Given records -

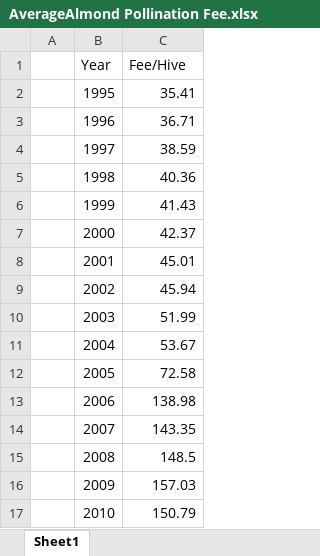
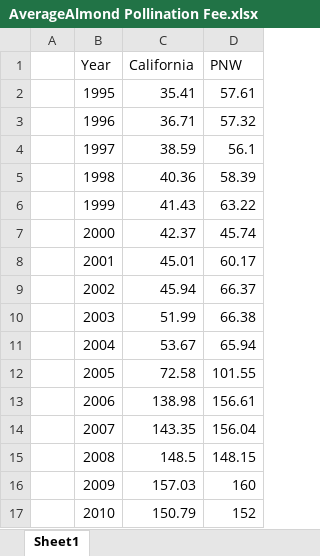
Before and after one commit to TimPrestby/572Lab1, an Excel workbook: Data/AverageAlmond Pollination Fee.xlsx, sheet Sheet1, drawn as a sheet; values as stored, in another font and other column widths than the file's, no borders; charts and pictures not drawn; the diff names each change by its address in the sheet, - before the commit and + after, or states it on an @@ line.

```diff
--- a/Data/AverageAlmond Pollination Fee.xlsx (sheet Sheet1)
+++ b/Data/AverageAlmond Pollination Fee.xlsx (sheet Sheet1)
+column D (PNW), rows 2-17: 57.61 | 57.32 | 56.1 | 58.39 | 63.22 | 45.74 | 60.17 | 66.37 | 66.38 | 65.94 | 101.55 | 156.61 | 156.04 | 148.15 | 160 | 152
-C1: Fee/Hive
+C1: California
```
Also changed, not shown: charts or pictures, 7 other files.
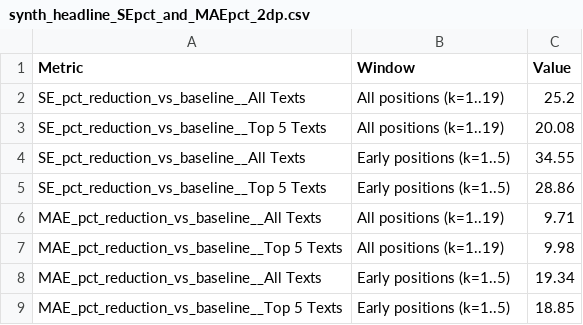
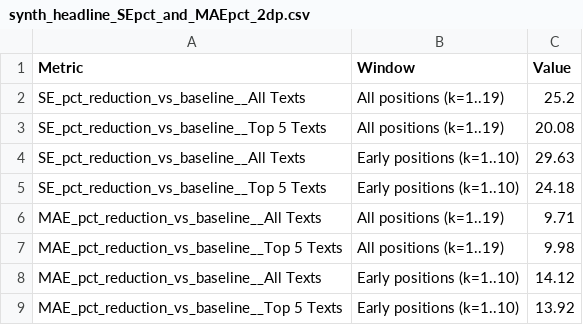
Before and after one commit to JoeMarkWatson/AES, a CSV file: output/synth_headline_SEpct_and_MAEpct_2dp.csv, drawn as a sheet.

```diff
--- a/output/synth_headline_SEpct_and_MAEpct_2dp.csv
+++ b/output/synth_headline_SEpct_and_MAEpct_2dp.csv
@@ -3,7 +3,7 @@ SE_pct_reduction_vs_baseline__All Texts,All positions (k=1..19),25.2
 SE_pct_reduction_vs_baseline__Top 5 Texts,All positions (k=1..19),20.08
-SE_pct_reduction_vs_baseline__All Texts,Early positions (k=1..5),34.55
-SE_pct_reduction_vs_baseline__Top 5 Texts,Early positions (k=1..5),28.86
+SE_pct_reduction_vs_baseline__All Texts,Early positions (k=1..10),29.63
+SE_pct_reduction_vs_baseline__Top 5 Texts,Early positions (k=1..10),24.18
 MAE_pct_reduction_vs_baseline__All Texts,All positions (k=1..19),9.71
 MAE_pct_reduction_vs_baseline__Top 5 Texts,All positions (k=1..19),9.98
-MAE_pct_reduction_vs_baseline__All Texts,Early positions (k=1..5),19.34
-MAE_pct_reduction_vs_baseline__Top 5 Texts,Early positions (k=1..5),18.85
+MAE_pct_reduction_vs_baseline__All Texts,Early positions (k=1..10),14.12
+MAE_pct_reduction_vs_baseline__Top 5 Texts,Early positions (k=1..10),13.92
```
Also changed, not shown: output/real_headline_SEpct_and_dR2_2dp.csv, 3 other files.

Task statement - Leaving the pictures aside, write out the entries above exactly.

Response -
Before and after one commit to TimPrestby/572Lab1, an Excel workbook: Data/AverageAlmond Pollination Fee.xlsx, sheet Sheet1, drawn as a sheet; values as stored, in another font and other column widths than the file's, no borders; charts and pictures not drawn; the diff names each change by its address in the sheet, - before the commit and + after, or states it on an @@ line.

```diff
--- a/Data/AverageAlmond Pollination Fee.xlsx (sheet Sheet1)
+++ b/Data/AverageAlmond Pollination Fee.xlsx (sheet Sheet1)
+column D (PNW), rows 2-17: 57.61 | 57.32 | 56.1 | 58.39 | 63.22 | 45.74 | 60.17 | 66.37 | 66.38 | 65.94 | 101.55 | 156.61 | 156.04 | 148.15 | 160 | 152
-C1: Fee/Hive
+C1: California
```
Also changed, not shown: charts or pictures, 7 other files.
Before and after one commit to JoeMarkWatson/AES, a CSV file: output/synth_headline_SEpct_and_MAEpct_2dp.csv, drawn as a sheet.

```diff
--- a/output/synth_headline_SEpct_and_MAEpct_2dp.csv
+++ b/output/synth_headline_SEpct_and_MAEpct_2dp.csv
@@ -3,7 +3,7 @@ SE_pct_reduction_vs_baseline__All Texts,All positions (k=1..19),25.2
 SE_pct_reduction_vs_baseline__Top 5 Texts,All positions (k=1..19),20.08
-SE_pct_reduction_vs_baseline__All Texts,Early positions (k=1..5),34.55
-SE_pct_reduction_vs_baseline__Top 5 Texts,Early positions (k=1..5),28.86
+SE_pct_reduction_vs_baseline__All Texts,Early positions (k=1..10),29.63
+SE_pct_reduction_vs_baseline__Top 5 Texts,Early positions (k=1..10),24.18
 MAE_pct_reduction_vs_baseline__All Texts,All positions (k=1..19),9.71
 MAE_pct_reduction_vs_baseline__Top 5 Texts,All positions (k=1..19),9.98
-MAE_pct_reduction_vs_baseline__All Texts,Early positions (k=1..5),19.34
-MAE_pct_reduction_vs_baseline__Top 5 Texts,Early positions (k=1..5),18.85
+MAE_pct_reduction_vs_baseline__All Texts,Early positions (k=1..10),14.12
+MAE_pct_reduction_vs_baseline__Top 5 Texts,Early positions (k=1..10),13.92
```
Also changed, not shown: output/real_headline_SEpct_and_dR2_2dp.csv, 3 other files.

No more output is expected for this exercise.